UN suspends patrols in Syria; West mulls next step

Major General Robert Mood announced that he has decided to suspend the patrols of his 300-member team, citing spiralling violence.

Damascus: The suspension of UN observers` patrols in Syria on Saturday shortly ahead of the upcoming G20 summit in Mexico triggered superpowers` preparation for "next steps toward a Syrian-led political transition" without shunning aside military options.

Major General Robert Mood, head of the UN Supervision Mission in Syria (UNSMIS), announced on Saturday that he has decided to suspend the patrols of his 300-member team, citing spiralling violence in restive areas.

The observers have been deployed in Syria since April 20, a week after the six-point plan sponsored by the UN special envoy to Syria Kofi Annan went into effect, and their deployment was believed to be the only workable item of the plan to end the violence in Syria.

Mood accused both the government and the opposition of lacking the real will to push for a political settlement.

Syria has said that violence has been remarkably stepped up since the arrival of the observers, with at least five huge bombings taking place in different parts of the country since then.

The Syrian government and the opposition traded accusations, blaming each other for hindering the UN job and the mounting violence.

Immediately after the observers` decision to suspend their patrols, Washington said it`s studying the next measures it would undertake to deal with the Syrian crisis without shunning aside the military option.

Tommy Vietor, a spokesman for US National Security Council, said his country is now working with allies "regarding next steps toward a Syrian-led political transition" without the Syrian President.

"The sooner this transition takes place, the greater the chance of averting a lengthy and bloody sectarian civil war," he said.

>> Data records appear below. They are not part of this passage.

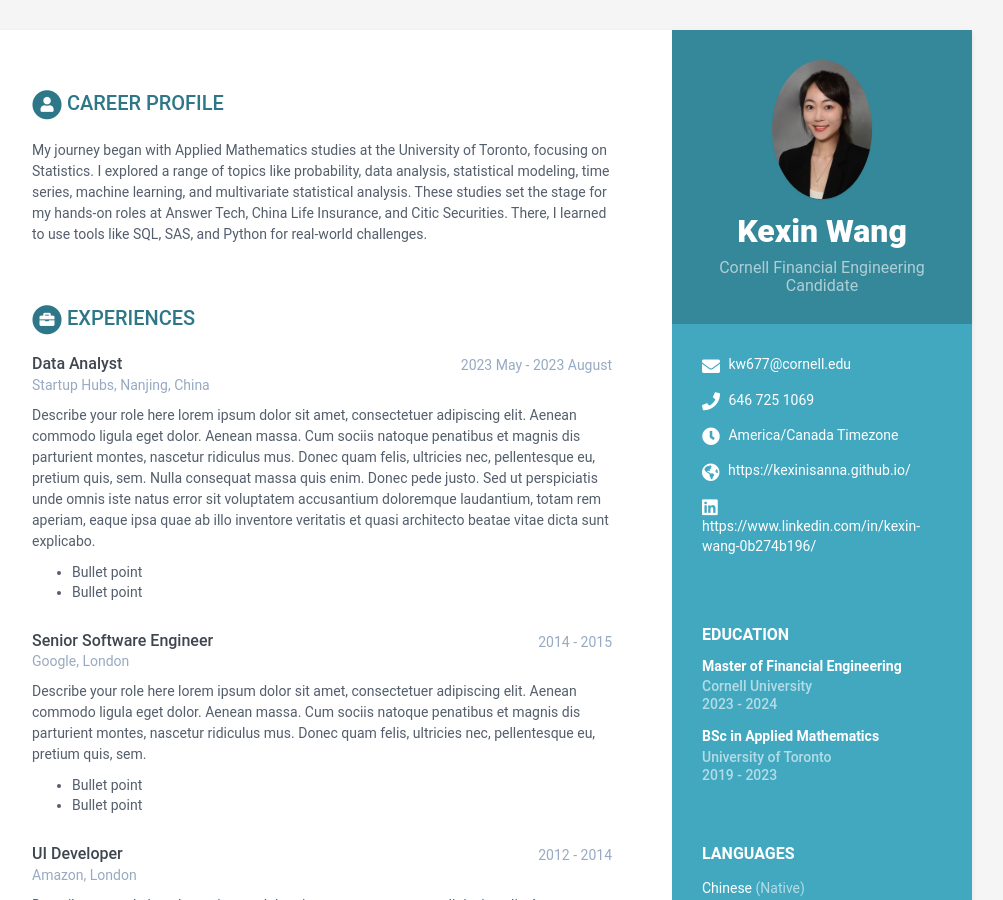
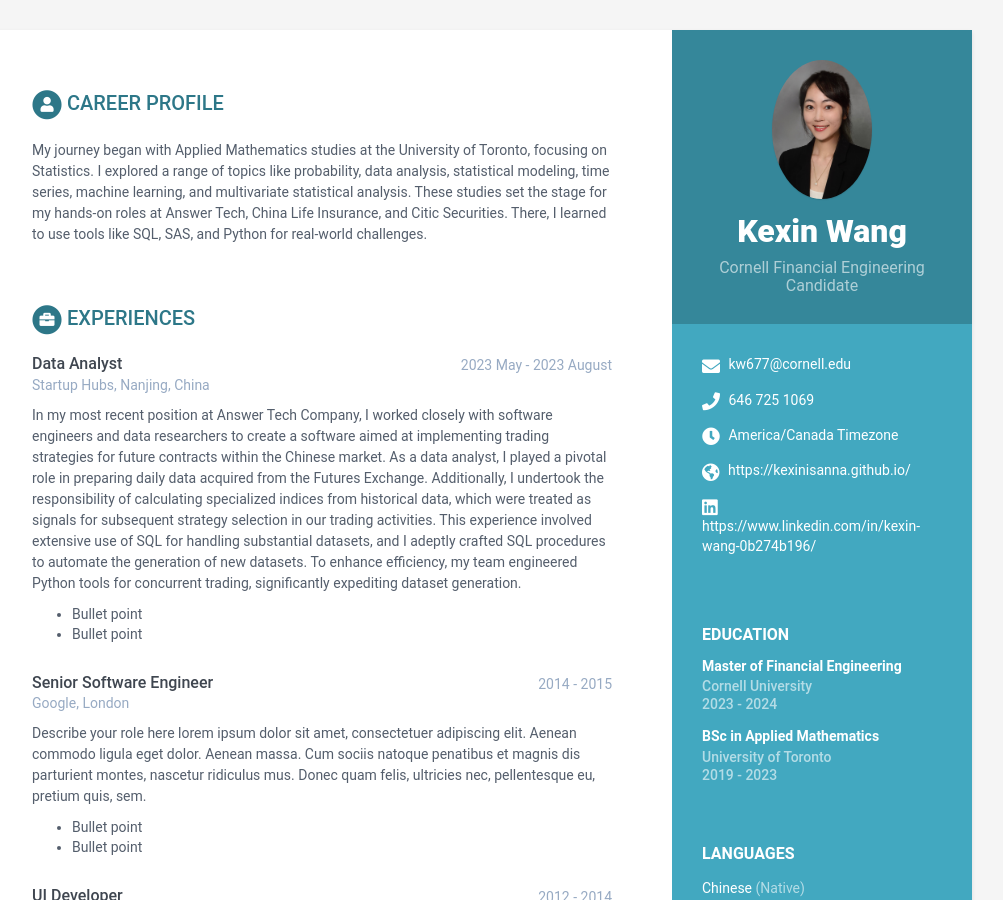
Before and after one commit to KexinisAnna/KexinisAnna.github.io, a Jekyll site: the page built from index.html, in a window 1280 px wide and 900 px high. Shown: the whole window, without its empty margins (168-1171 px from the left). Built offline with Jekyll 4.4.1, drawn with Linux system fonts in a browser that asks for light colours.

Commit message:
Update data.yml

```diff
--- a/_data/data.yml
+++ b/_data/data.yml
@@ -84,15 +84,15 @@ experiences:
         time: 2023 May - 2023 August
         company: Startup Hubs, Nanjing, China
         details: |
-          Describe your role here lorem ipsum dolor sit amet, consectetuer
-          adipiscing elit. Aenean commodo ligula eget dolor. Aenean massa.
-          Cum sociis natoque penatibus et magnis dis parturient montes,
-          nascetur ridiculus mus. Donec quam felis, ultricies nec,
-          pellentesque eu, pretium quis, sem. Nulla consequat massa quis
-          enim. Donec pede justo. Sed ut perspiciatis unde omnis iste natus
-          error sit voluptatem accusantium doloremque laudantium, totam rem
-          aperiam, eaque ipsa quae ab illo inventore veritatis et quasi
-          architecto beatae vitae dicta sunt explicabo.
+          In my most recent position at Answer Tech Company, I worked closely with software engineers
+          and data researchers to create a software aimed at implementing trading strategies
+          for future contracts within the Chinese market.
+          As a data analyst, I played a pivotal role in preparing daily data acquired from the Futures Exchange.
+          Additionally, I undertook the responsibility of calculating specialized indices from historical data,
+          which were treated as signals for subsequent strategy selection in our trading activities.
+          This experience involved extensive use of SQL for handling substantial datasets,
+          and I adeptly crafted SQL procedures to automate the generation of new datasets.
+          To enhance efficiency, my team engineered Python tools for concurrent trading, significantly expediting dataset generation.
             - Bullet point
             - Bullet point
       - role: Senior Software Engineer
```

The UN Security Council`s five permanent members will also consider the next steps for the observer mission after Mood briefs them on the situation in Syria on Tuesday.

Observers believe that no major step would be taken until after the G20 summit amid reports that the recent violence in Syria will be at its top agenda as world powers try to overcome pro- Syrian government Russia`s stances.

Al-Thawra, a local newspaper in Syria, said on Sunday that no one could "exonerate the US statements that have come in parallel with the temporary suspension of the UN mission”.

What has further sustained the belief that the US and its allies are pushing for militarisation are recent reports that around 6,000 people, including Arabs, Afghans and Turks, have been recruited and trained by the Central Intelligence Agency (CIA) to commit "terrorist" acts in Syria.

Syria reports daily killing and detention of tens of alleged terrorists from different nationalities. A day earlier, it announced the murder to a prominent terrorist, Walid al-Ayyesh, whom it said had supervised the packing of all cars that were exploded in Damascus over the past months.